Before we can finally begin the tease of temptation, we are curious to learn a little about the origins of cocoa. A cocoa fruit is roughly as big as a pumpkin, Kovazh tells us, and its seeds rather bitter. Still we are to try anything and bite enthusiastically into a bean. We grimace and look at each other in disgust – uncooked and unsweetened, the beans are horrid!
"Chocolate is only allowed to be called chocolate when it consists of at least 27-28% cocoa." Now we understand – more milk and sugar and less cacao makes the chocolate not only cheaper but also sweeter – which, we suspect, is fine with us.
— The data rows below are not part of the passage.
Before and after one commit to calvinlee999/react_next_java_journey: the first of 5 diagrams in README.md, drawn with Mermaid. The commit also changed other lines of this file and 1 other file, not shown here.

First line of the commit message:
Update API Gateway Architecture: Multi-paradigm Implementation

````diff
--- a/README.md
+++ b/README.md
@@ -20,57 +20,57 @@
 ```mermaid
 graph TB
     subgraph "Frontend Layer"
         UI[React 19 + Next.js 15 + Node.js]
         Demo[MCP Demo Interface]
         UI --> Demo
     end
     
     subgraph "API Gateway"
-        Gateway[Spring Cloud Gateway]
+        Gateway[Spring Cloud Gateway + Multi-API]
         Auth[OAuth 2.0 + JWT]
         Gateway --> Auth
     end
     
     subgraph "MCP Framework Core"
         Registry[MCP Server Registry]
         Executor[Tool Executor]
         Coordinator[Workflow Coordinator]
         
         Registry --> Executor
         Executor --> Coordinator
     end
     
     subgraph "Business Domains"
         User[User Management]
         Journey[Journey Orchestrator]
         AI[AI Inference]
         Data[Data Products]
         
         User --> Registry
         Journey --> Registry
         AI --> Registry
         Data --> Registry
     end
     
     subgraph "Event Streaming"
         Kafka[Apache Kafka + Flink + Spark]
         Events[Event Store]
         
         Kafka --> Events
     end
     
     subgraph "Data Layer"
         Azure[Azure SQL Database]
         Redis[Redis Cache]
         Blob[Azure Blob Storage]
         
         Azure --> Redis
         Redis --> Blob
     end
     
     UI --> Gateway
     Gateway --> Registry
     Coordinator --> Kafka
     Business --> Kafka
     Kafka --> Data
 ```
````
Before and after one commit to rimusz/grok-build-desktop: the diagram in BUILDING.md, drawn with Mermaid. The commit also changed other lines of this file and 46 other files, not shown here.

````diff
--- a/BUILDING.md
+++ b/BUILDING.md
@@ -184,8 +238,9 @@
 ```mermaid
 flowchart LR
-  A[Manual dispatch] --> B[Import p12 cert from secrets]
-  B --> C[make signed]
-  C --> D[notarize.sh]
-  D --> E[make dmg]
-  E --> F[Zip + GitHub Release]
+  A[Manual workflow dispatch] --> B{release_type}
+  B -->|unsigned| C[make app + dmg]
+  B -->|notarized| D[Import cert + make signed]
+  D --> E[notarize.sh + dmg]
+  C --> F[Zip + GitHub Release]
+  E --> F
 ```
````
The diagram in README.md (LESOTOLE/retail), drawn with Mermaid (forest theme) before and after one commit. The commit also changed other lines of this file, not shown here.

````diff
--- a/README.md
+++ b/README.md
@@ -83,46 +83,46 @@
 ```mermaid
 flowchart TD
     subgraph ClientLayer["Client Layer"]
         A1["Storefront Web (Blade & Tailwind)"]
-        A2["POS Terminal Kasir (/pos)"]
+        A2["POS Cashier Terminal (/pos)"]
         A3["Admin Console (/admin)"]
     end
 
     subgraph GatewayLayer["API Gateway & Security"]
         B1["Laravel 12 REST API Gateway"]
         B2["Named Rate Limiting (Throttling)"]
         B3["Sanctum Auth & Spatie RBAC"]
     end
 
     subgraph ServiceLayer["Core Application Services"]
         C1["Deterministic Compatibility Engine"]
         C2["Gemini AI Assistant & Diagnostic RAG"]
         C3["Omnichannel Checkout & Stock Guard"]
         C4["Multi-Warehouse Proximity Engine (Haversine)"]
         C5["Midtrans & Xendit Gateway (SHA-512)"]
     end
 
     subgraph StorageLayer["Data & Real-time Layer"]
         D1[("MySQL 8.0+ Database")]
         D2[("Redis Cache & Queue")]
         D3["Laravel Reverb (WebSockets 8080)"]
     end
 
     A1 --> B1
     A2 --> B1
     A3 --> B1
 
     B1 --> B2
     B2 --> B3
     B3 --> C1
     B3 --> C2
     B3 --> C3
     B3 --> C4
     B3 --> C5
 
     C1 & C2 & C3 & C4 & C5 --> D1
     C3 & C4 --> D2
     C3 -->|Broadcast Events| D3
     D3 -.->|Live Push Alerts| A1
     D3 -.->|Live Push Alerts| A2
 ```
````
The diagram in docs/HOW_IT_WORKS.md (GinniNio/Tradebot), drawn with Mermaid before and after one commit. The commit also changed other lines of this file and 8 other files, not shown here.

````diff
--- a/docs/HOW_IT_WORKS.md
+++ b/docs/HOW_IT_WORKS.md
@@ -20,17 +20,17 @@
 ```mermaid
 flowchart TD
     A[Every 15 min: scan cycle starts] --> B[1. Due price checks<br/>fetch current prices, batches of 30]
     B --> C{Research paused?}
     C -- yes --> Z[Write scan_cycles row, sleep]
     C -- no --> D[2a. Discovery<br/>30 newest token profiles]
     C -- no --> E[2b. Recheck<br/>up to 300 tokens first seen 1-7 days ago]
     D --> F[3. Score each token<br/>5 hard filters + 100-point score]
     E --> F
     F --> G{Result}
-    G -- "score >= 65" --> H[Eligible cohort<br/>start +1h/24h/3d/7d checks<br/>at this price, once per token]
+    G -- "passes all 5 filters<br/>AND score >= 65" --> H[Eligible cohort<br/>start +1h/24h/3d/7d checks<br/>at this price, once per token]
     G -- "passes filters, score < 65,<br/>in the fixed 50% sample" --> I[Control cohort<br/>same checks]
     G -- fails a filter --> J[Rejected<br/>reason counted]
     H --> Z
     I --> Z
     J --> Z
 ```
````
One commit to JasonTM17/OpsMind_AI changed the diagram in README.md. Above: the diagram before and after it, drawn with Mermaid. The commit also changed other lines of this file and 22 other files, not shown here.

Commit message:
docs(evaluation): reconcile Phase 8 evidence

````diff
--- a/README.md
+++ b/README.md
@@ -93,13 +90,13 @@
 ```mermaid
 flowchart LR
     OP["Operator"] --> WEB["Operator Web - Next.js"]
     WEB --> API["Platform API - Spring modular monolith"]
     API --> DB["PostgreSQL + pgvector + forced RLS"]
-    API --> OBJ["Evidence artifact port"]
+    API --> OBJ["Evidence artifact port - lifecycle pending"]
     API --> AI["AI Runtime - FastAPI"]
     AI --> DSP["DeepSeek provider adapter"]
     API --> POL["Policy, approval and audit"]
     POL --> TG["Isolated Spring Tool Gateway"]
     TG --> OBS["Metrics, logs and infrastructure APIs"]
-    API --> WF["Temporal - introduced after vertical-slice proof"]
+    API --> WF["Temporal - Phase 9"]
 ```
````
But we still haven’t decided on a chocolate bar. Finally, we settle on a red pepper chocolate. In the end, 20 different bars find their way into the hands of Thomas Kovazh. Every chocolate is presented in a little China bowl from which we may try. A note of warning reaches us before we storm the bowls with watery mouths: "I warn you, after chocolate number 12, you will lose your sense of taste!" For two chocoholics like us, this is hard to believe.
The tasting has a very specific schedule. We start off with white and milk chocolates, to which we are served a white wine from Argentina that is very smooth, followed by a glass of red wine, an Austrian Zweigelt, for the darker chocolates.
"Actually, you could have a specific wine to go with every chocolate you try," Kovazh tells us.
Enough instructions - Ready, steady, go! Finally, we find ourselves munching chocolates, trying the oddest varieties such as the red pepper chocolate by Bachhalm. Instead of incorporating the spices or flowers into the chocolate cream itself, he prefers the cocoa mass to be sprinkled with poppy seeds, viola or even lavender.
Although the contrast of the dark chocolate and the violet lavender sprinkles gives the chocolate bar an exquisite look, the taste itself does not convince us. Too unconventional.
"It’s almost like eating perfume," one tester remarks sarcastically. Other mouths, however, are transformed into satisfied grins when they take flavorful bites into the flower chocolates, as we decide to call them. Unsure as to whether we actually want to bring the garden into our sweets, we move to a dark cranberry chocolate which we find much more appealing. The subtle bitterness of the red fruit mingles with the creamy texture of the chocolate, leaving a satisfying aftertaste. Fruits and chocolate score full points, we agree.
It is not only the surprising flavors of the chocolates but also their incredibly strong aromas that engulf us, like the sea salt chocolate. Taking a cautious bite, we suddenly find ourselves by the seaside, the relentless tides hitting the sandy shores. Still, we are not quite convinced. Salt and chocolate? Impossible. Kovazh nods understandingly. "Taste changes over time with your consumption; it’s just like a wine-maker – you grow to appreciate the quality."
1., Herrengasse 5
7., Siebensterngasse 20
18., Gersthofer Strasse 67
(01) 664 885 13 162